# [Problem details]
For the records below, give the number of lines where the string "Javascript" occurs. Include nothing else.

# [Extracted data]
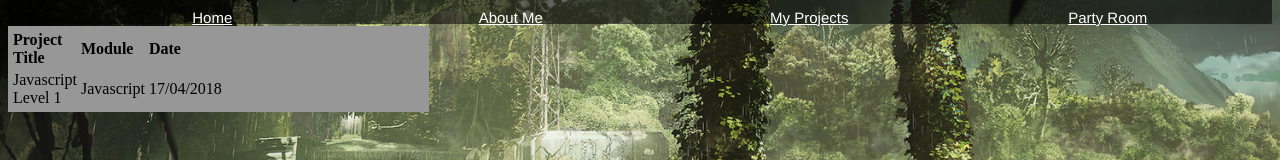
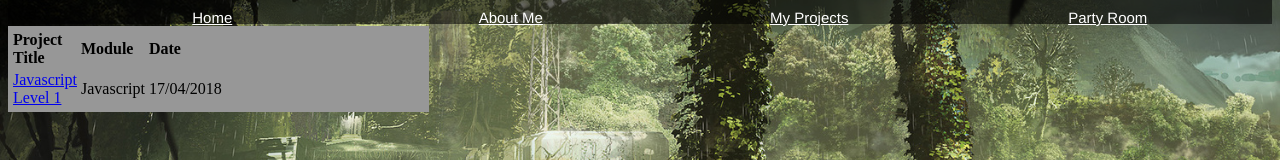
Before and after one commit to ProseNVerse/ProseNVerse.github.io, a plain HTML site: page Projects.html in a window 1280 px wide. Shown: the part 165-325 px from the top of the page. Drawn offline with Linux system fonts and the light colour scheme.

Commit message:
Updated Hyperlinks

```diff
--- a/Projects.html
+++ b/Projects.html
@@ -36,7 +36,7 @@
                     <th>Date</th>
                 </tr>
                 <tr>
-                    <td>Javascript Level 1</td>
+                    <td><a href='Excercise1.html'>Javascript Level 1</a></td>
                     <td>Javascript</td>
                     <td>17/04/2018</td>
                 </tr>
```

# [Answer space]
3